The waterborne disease has killed more than 4,000 people in seven countries over the past two years. Experts blame severe storms, a lack of vaccines, and poor water and sewer systems.
Sandra Mwayera wailed as her older brother slouched next to her in the back seat of a car — he had died from cholera as he waited for treatment among dozens of others outside a hospital in Zimbabwe’s capital, Harare.
“My brother! My brother! Why have you abandoned me?” she pleaded. “Come back, please. Come back!”
In neighboring Zambia, inside the 60,000-seat National Heroes Stadium in the capital, Lusaka, rows of gray cots lined rooms at a makeshift treatment center where 24-year-old Memory Musonda had died. Her family said they were not informed until four days later — the government buried her, and they have yet to locate her grave.
Ms. Musonda’s uncle, Stanley Mwamba Kafula, said the family was “disturbed” and “heartbroken.”
Active outbreaks of cholera, a waterborne bacterial disease, are now raging in five countries in central and southern Africa, ranging from as far north as the Democratic Republic of Congo, and down to Mozambique.

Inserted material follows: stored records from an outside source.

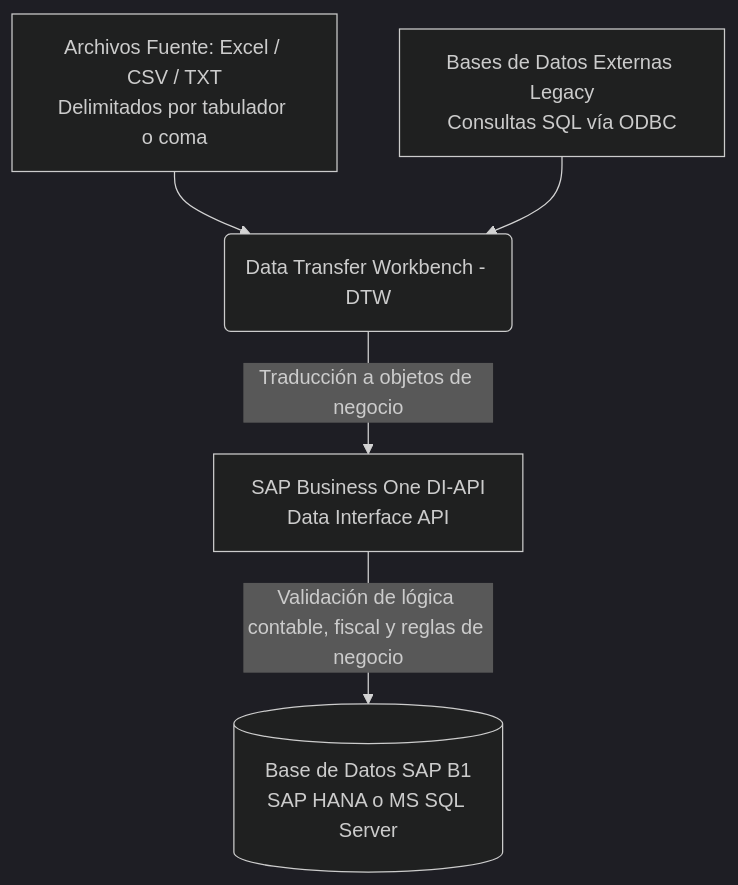
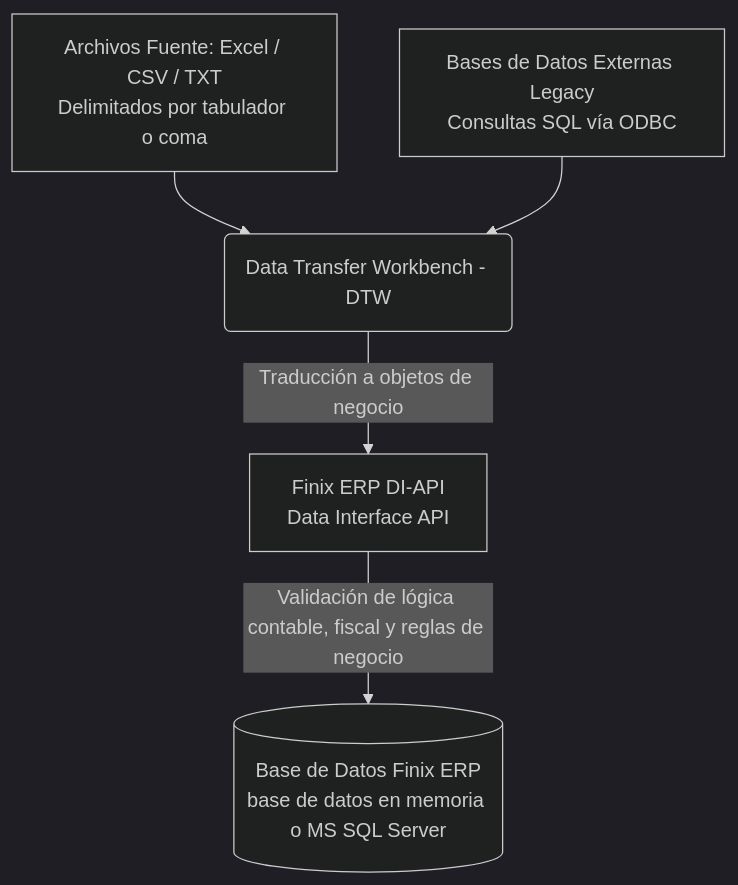
The first of 9 diagrams in public/modulos/Modulo_08.md (pablofgarciaf/B1-ACADEMY), drawn with Mermaid (dark theme) before and after one commit. The commit also changed other lines of this file and 4125 other files, not shown here.

````diff
--- a/public/modulos/Modulo_08.md
+++ b/public/modulos/Modulo_08.md
@@ -43,7 +43,7 @@
 ```mermaid
 graph TD
     A[Archivos Fuente: Excel / CSV / TXT<br/>Delimitados por tabulador o coma] --> C(Data Transfer Workbench - DTW)
     B[Bases de Datos Externas Legacy<br/>Consultas SQL vía ODBC] --> C
-    C -->|Traducción a objetos de negocio| D[SAP Business One DI-API<br/>Data Interface API]
-    D -->|Validación de lógica contable, fiscal y reglas de negocio| E[(Base de Datos SAP B1<br/>SAP HANA o MS SQL Server)]
+    C -->|Traducción a objetos de negocio| D[Finix ERP DI-API<br/>Data Interface API]
+    D -->|Validación de lógica contable, fiscal y reglas de negocio| E[(Base de Datos Finix ERP<br/>base de datos en memoria o MS SQL Server)]
 ```
````
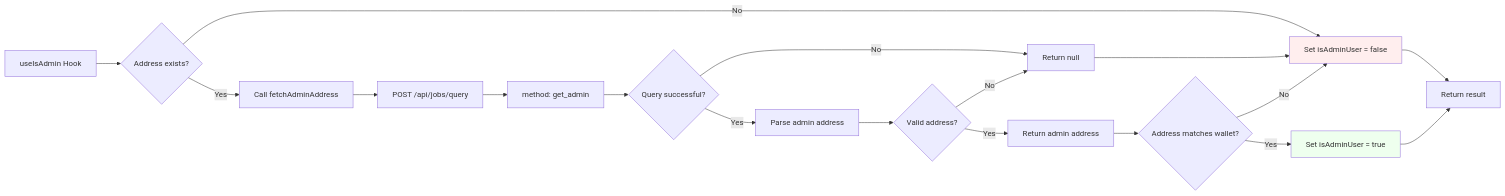
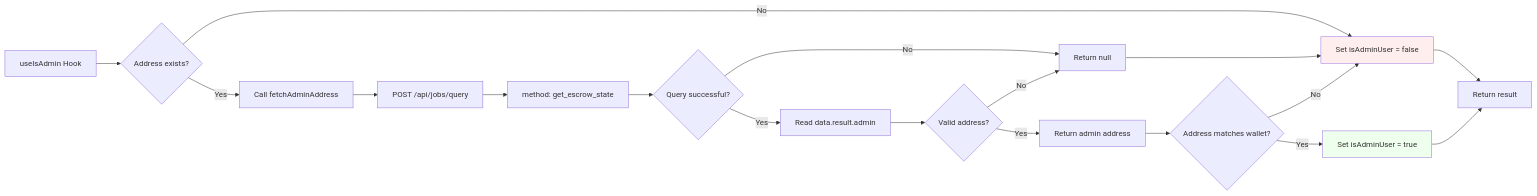
Before and after one commit to Goldii-locks/escrow-frontend: the fourth of 8 diagrams in docs/admin-flow-diagram.md, drawn with Mermaid. The commit also changed other lines of this file and 29 other files, not shown here.

````diff
--- a/docs/admin-flow-diagram.md
+++ b/docs/admin-flow-diagram.md
@@ -118,28 +118,28 @@
 ```mermaid
 flowchart LR
     A[useIsAdmin Hook] --> B{Address exists?}
     B -->|No| C[Set isAdminUser = false]
     B -->|Yes| D[Call fetchAdminAddress]
 
     D --> E[POST /api/jobs/query]
-    E --> F[method: get_admin]
+    E --> F[method: get_escrow_state]
     F --> G{Query successful?}
 
     G -->|No| H[Return null]
-    G -->|Yes| I[Parse admin address]
+    G -->|Yes| I[Read data.result.admin]
 
     I --> J{Valid address?}
     J -->|No| H
     J -->|Yes| K[Return admin address]
 
     H --> C
     K --> L{Address matches wallet?}
     L -->|Yes| M[Set isAdminUser = true]
     L -->|No| C
 
     C --> N[Return result]
     M --> N
 
     style M fill:#efe
     style C fill:#fee
 ```
````
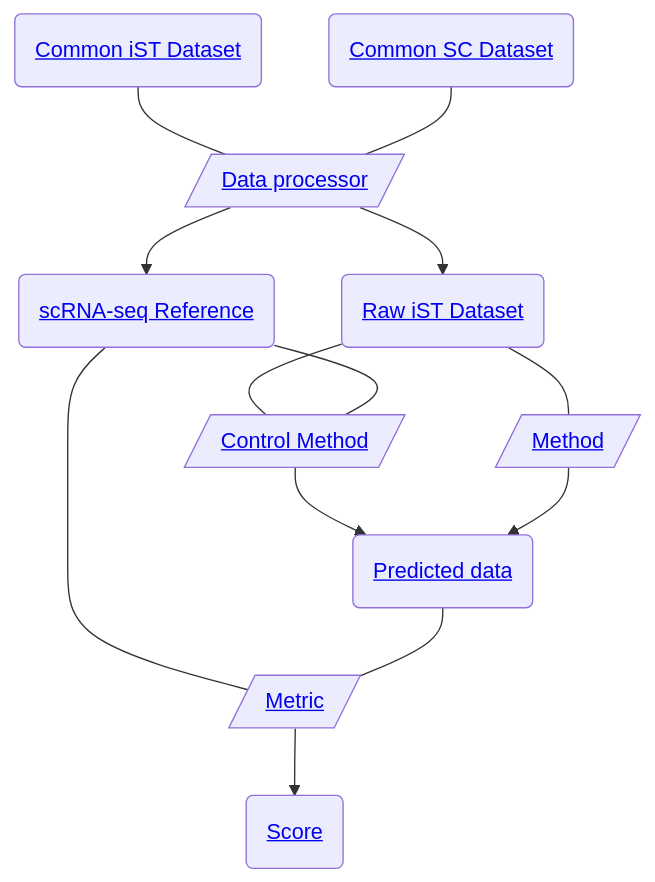
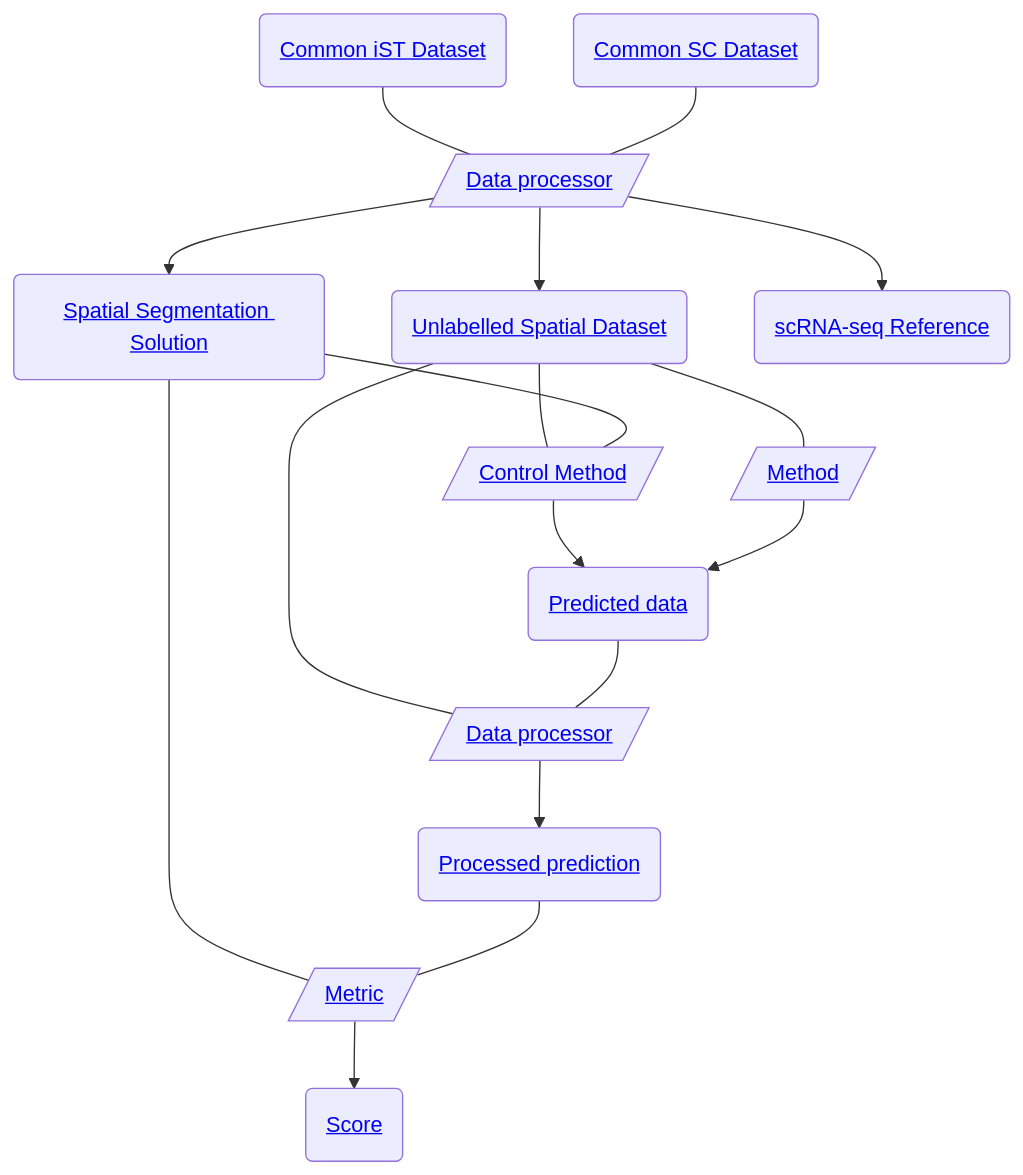
The diagram in README.md (openproblems-bio/task_spatial_segmentation), drawn with Mermaid before and after one commit. The commit also changed other lines of this file, not shown here.

````diff
--- a/README.md
+++ b/README.md
@@ -37,25 +37,32 @@
 ``` mermaid
 flowchart TB
   file_common_ist("<a href='https://github.com/openproblems-bio/task_spatial_segmentation#file-format-common-ist-dataset'>Common iST Dataset</a>")
   comp_data_processor[/"<a href='https://github.com/openproblems-bio/task_spatial_segmentation#component-type-data-processor'>Data processor</a>"/]
-  file_spatial_dataset("<a href='https://github.com/openproblems-bio/task_spatial_segmentation#file-format-raw-ist-dataset'>Raw iST Dataset</a>")
+  file_spatial_unlabelled("<a href='https://github.com/openproblems-bio/task_spatial_segmentation#file-format-unlabelled-spatial-dataset'>Unlabelled Spatial Dataset</a>")
+  file_spatial_solution("<a href='https://github.com/openproblems-bio/task_spatial_segmentation#file-format-spatial-segmentation-solution'>Spatial Segmentation Solution</a>")
   file_scrnaseq_reference("<a href='https://github.com/openproblems-bio/task_spatial_segmentation#file-format-scrna-seq-reference'>scRNA-seq Reference</a>")
   comp_control_method[/"<a href='https://github.com/openproblems-bio/task_spatial_segmentation#component-type-control-method'>Control Method</a>"/]
   comp_method[/"<a href='https://github.com/openproblems-bio/task_spatial_segmentation#component-type-method'>Method</a>"/]
+  comp_output_processor[/"<a href='https://github.com/openproblems-bio/task_spatial_segmentation#component-type-data-processor'>Data processor</a>"/]
   comp_metric[/"<a href='https://github.com/openproblems-bio/task_spatial_segmentation#component-type-metric'>Metric</a>"/]
   file_prediction("<a href='https://github.com/openproblems-bio/task_spatial_segmentation#file-format-predicted-data'>Predicted data</a>")
+  file_processed_prediction("<a href='https://github.com/openproblems-bio/task_spatial_segmentation#file-format-processed-prediction'>Processed prediction</a>")
   file_score("<a href='https://github.com/openproblems-bio/task_spatial_segmentation#file-format-score'>Score</a>")
   file_common_scrnaseq("<a href='https://github.com/openproblems-bio/task_spatial_segmentation#file-format-common-sc-dataset'>Common SC Dataset</a>")
   file_common_ist---comp_data_processor
-  comp_data_processor-->file_spatial_dataset
+  comp_data_processor-->file_spatial_unlabelled
+  comp_data_processor-->file_spatial_solution
   comp_data_processor-->file_scrnaseq_reference
-  file_spatial_dataset---comp_control_method
-  file_spatial_dataset---comp_method
-  file_scrnaseq_reference---comp_control_method
-  file_scrnaseq_reference---comp_metric
+  file_spatial_unlabelled---comp_control_method
+  file_spatial_unlabelled---comp_method
+  file_spatial_unlabelled---comp_output_processor
+  file_spatial_solution---comp_control_method
+  file_spatial_solution---comp_metric
   comp_control_method-->file_prediction
   comp_method-->file_prediction
+  comp_output_processor-->file_processed_prediction
   comp_metric-->file_score
-  file_prediction---comp_metric
+  file_prediction---comp_output_processor
+  file_processed_prediction---comp_metric
   file_common_scrnaseq---comp_data_processor
 ```
````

The epidemic has spread over the past two years, infecting more than 220,000 and killing more than 4,000 people in seven countries. This is the deadliest regional outbreak in terms of cases and deaths to hit Africa in at least a decade, said Dr. Patrick Otim, who oversees the cholera response for the World Health Organization in Africa. Public health workers in Africa say it is rare to see so many cases in so many countries at the same time.
Cholera cases in Africa had actually been on a downward slide and hit a low in 2020, he said. But then came an uptick in West Africa in 2021, followed by the current outbreak in the southern part of the continent.